the GOP electorate doesn't actually care about health care reform the same way it cares about, say, abortion or taxes on rich people. Or, as I'm now putting it, Republican voters strongly oppose Obamacare, but they don’t care very much about the Affordable Care Act (ACA). They strongly oppose the health care plan that Barack Obama and Nancy Peloci and Harry Reid crammed through Congress against the will of the American people, and they think it’s an unconstitutional power grab that amounts to a government takeover that’s going to bankrupt the nation by cutting Medicare and death panels and all. But they don’t know or care anything about the exchanges, or the cost-cutting efforts, or most of the rest of it.
And that being the case, the similarities between the Massachusetts plan and ACA are pretty much irrelevant — what matters is whether the Massachusetts plan is similar to Obamacare (that is, to a government takeover supported by Barack Obama with death panels and the rest). And it's not all that hard for Romney to deflect that, at least for those who are open to his candidacy otherwise. Because, of course, Romney can claim that he's 100% against Obamacare and 100% for fully repealing it, and mumble mumble jargon jargon it's totally different from what he was up to when he was governor.
As I argued last week, it's actually good for Romney that health care is a much bigger issue in the primaries than something like abortion, where his flip-flopping would be much more difficult to explain away. And time is Romney's friend. Republican voters are learning new things about people like Rick Perry, but they already know who Mitt Romney is. The objections they have to him are much more emotional than policy-based, and even the policy objections, as with health care, are really about whether they can feel comfortable that he's one of them. So every time health care comes up, Romney gets another opportunity to say, in Bernstein's words, "he's 100% against Obamacare and 100% for fully repealing it, and mumble mumble jargon jargon it's totally different from what he was up to when he was governor." With each repetition, the Republican voters get more and more comfortable with him.

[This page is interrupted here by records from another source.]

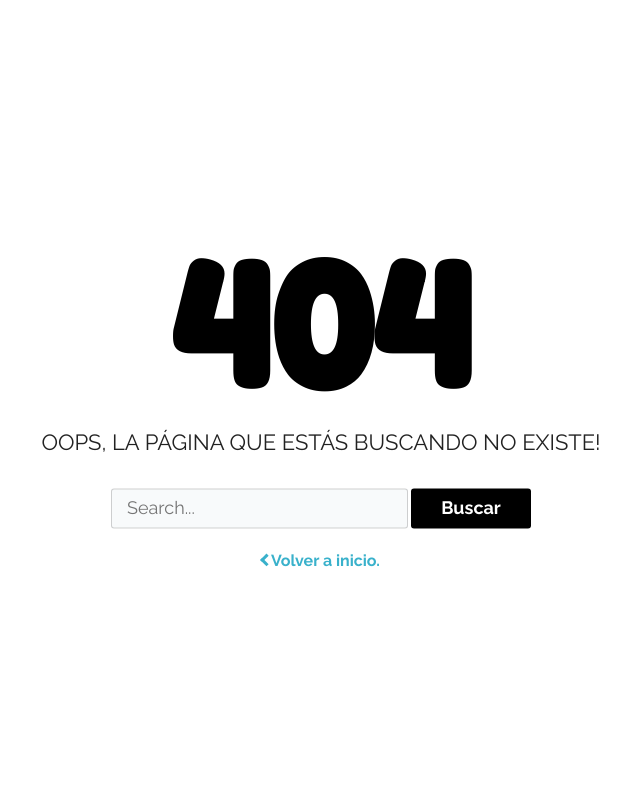
After one commit to IDGS-801-21000401/IntroFlaskIDGS801, a Flask app: template templates/404.html in a window 1280 px wide. The commit adds this page. Shown: the whole page, without its empty margins (319-959 px from the left). Run offline with Flask 3, Linux system fonts and the light colour scheme; the template is opened without the code that fills it, so the values that code supplies are empty; some libraries are stand-ins or nearby versions.

Commit message:
21/02/24 ARMC terminó flask

```diff
--- a/main.py
+++ b/main.py
@@ -1,8 +1,23 @@
-from flask import Flask,render_template,request
+from flask import Flask,render_template,request,flash,g
 from forms import UserForm
+from flask_wtf.csrf import CSRFProtect
 
 app=Flask(__name__)
+app.secret_key = 'esta es mi clave secreta'
 
+@app.errorhandler(404)
+def page_not_found(e):
+    return render_template("404.html"),404
+
+@app.before_request
+def before_request():
+    g.nombre = 'Mario'
+    print("before 1")
+
+@app.after_request
+def after_request(response):
+    print("after 3")
+    return response
 
 @app.route("/")
 def index():
@@ -10,18 +25,23 @@ def index():
 
 @app.route("/alumnos",methods=["GET","POST"])
 def alumnos():
+    print("ALUMNO: {}".format(g.nombre))
     alumno_clase = UserForm(request.form)
     nombre = ""
     apaterno = ""
     amaterno = ""
     edad = ""
     email = ""
+    mensaje = ""
     if request.method == "POST" and alumno_clase.validate():
         nombre = alumno_clase.nombre.data
         apaterno = alumno_clase.apaterno.data
         amaterno = alumno_clase.amaterno.data
         edad = alumno_clase.edad.data
         email = alumno_clase.email.data
+
+        mensaje = "Bienvenido, {}".format(nombre + " " + amaterno)
+        flash(mensaje)
     return render_template("alumnos2.html",form=alumno_clase,nombre=nombre,apaterno=apaterno,amaterno=amaterno,edad=edad,email=email)
 
 @app.route("/maestros")
--- /dev/null
+++ b/templates/404.html
@@ -0,0 +1,171 @@
+<!DOCTYPE html>
+<html lang="en">
+<head>
+	<meta charset="utf-8">
+	<meta http-equiv="X-UA-Compatible" content="IE=edge">
+	<meta name="viewport" content="width=device-width, initial-scale=1">
+	<!-- The above 3 meta tags *must* come first in the head; any other head content must come *after* these tags -->
+
+	<title>Error 404 | Página no encontrada</title>
+
+	<!-- Google font -->
+	<link href="https://fonts.googleapis.com/css?family=Fredoka+One" rel="stylesheet">
+	<link href="https://fonts.googleapis.com/css?family=Raleway:400,700" rel="stylesheet">
+
+	<!-- Custom stlylesheet -->
+	<link type="text/css" rel="stylesheet" href="css/style.css" />
+
+	<!-- HTML5 shim and Respond.js for IE8 support of HTML5 elements and media queries -->
+	<!-- WARNING: Respond.js doesn't work if you view the page via file:// -->
+	<!--[if lt IE 9]>
+		  <script src="https://oss.maxcdn.com/html5shiv/3.7.3/html5shiv.min.js"></script>
+		  <script src="https://oss.maxcdn.com/respond/1.4.2/respond.min.js"></script>
+		<![endif]-->
+
+</head>
+
+<style>
+  * {
+    -webkit-box-sizing: border-box;
+            box-sizing: border-box;
+  }
+
+  body {
+    padding: 0;
+    margin: 0;
+  }
+
+  #notfound {
+    position: relative;
+    height: 100vh;
+  }
+
+  #notfound .notfound {
+    position: absolute;
+    left: 50%;
+    top: 50%;
+    -webkit-transform: translate(-50%, -50%);
+        -ms-transform: translate(-50%, -50%);
+            transform: translate(-50%, -50%);
+  }
+
+  .notfound {
+    max-width: 710px;
+    width: 100%;
+    text-align: center;
+    padding: 0px 15px;
+    line-height: 1.4;
+  }
+
+  .notfound .notfound-404 {
+    height: 200px;
+    line-height: 200px;
+  }
+
+  .notfound .notfound-404 h1 {
+    font-family: 'Fredoka One', cursive;
+    font-size: 168px;
+    margin: 0px;
+    color: black;
+    text-transform: uppercase;
+  }
+
+  .notfound h2 {
+    font-family: 'Raleway', sans-serif;
+    font-size: 22px;
+    font-weight: 400;
+    text-transform: uppercase;
+    color: #222;
+    margin: 0;
+  }
+
+  .notfound-search {
+    position: relative;
+    padding-right: 123px;
+    max-width: 420px;
+    width: 100%;
+    margin: 30px auto 22px;
+  }
+
+  .notfound-search input {
+    font-family: 'Raleway', sans-serif;
+    width: 100%;
+    height: 40px;
+    padding: 3px 15px;
+    color: #222;
+    font-size: 18px;
+    background: #f8fafb;
+    border: 1px solid rgba(34, 34, 34, 0.2);
+    border-radius: 3px;
+  }
+
+  .notfound-search button {
+    font-family: 'Raleway', sans-serif;
+    position: absolute;
+    right: 0px;
+    top: 0px;
+    width: 120px;
+    height: 40px;
+    text-align: center;
+    border: none;
+    background: black;
+    cursor: pointer;
+    padding: 0;
+    color: #fff;
+    font-weight: 700;
+    font-size: 18px;
+    border-radius: 3px;
+  }
+
+  .notfound a {
+    font-family: 'Raleway', sans-serif;
+    display: inline-block;
+    font-weight: 700;
+    border-radius: 15px;
+    text-decoration: none;
+    color: #39b1cb;
+  }
+
+  .notfound a>.arrow {
+    position: relative;
+    top: -2px;
+    border: solid #39b1cb;
+    border-width: 0 3px 3px 0;
+    display: inline-block;
+    padding: 3px;
+    -webkit-transform: rotate(135deg);
+        -ms-transform: rotate(135deg);
+            transform: rotate(135deg);
+  }
+
+  @media only screen and (max-width: 767px) {
+    .notfound .notfound-404 {
+      height: 122px;
+      line-height: 122px;
+    }
+    .notfound .notfound-404 h1 {
+      font-size: 122px;
+    }
+  }
+
+</style>
+
+<body>
+
+	<div id="notfound">
+		<div class="notfound">
+			<div class="notfound-404">
+				<h1>404</h1>
+			</div>
+			<h2>Oops, La Página que estás buscando no existe!</h2>
+			<form class="notfound-search">
+				<input type="text" placeholder="Search...">
+				<button type="button">Buscar</button>
+			</form>
+			<a href="#"><span class="arrow"></span>Volver a inicio.</a>
+		</div>
+	</div>
+
+</body><!-- This templates was made by Colorlib (https://colorlib.com) -->
+
+</html>
```
Also changed, not shown: templates/layout2.html (+9 -0 lines).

And the fact that the substance of the issue isn't something Republicans actually care about works to Romney's advantage in another way, by blurring the distinction between the current positions he and his opponents hold. It isn't as though Rick Perry has some totally innovative health-care plan that distinguishes him from Romney, touches GOP voters' deep feelings about health care, and shows him to be the real conservative. Perry's position on health care, pretty much in its entirety, is "Obamacare bad! Repeal Obamacare!" Which also happens to be Romney's position, and Michele Bachmann's position, and the position of everyone in the party. That makes the issue almost, if not completely, a wash.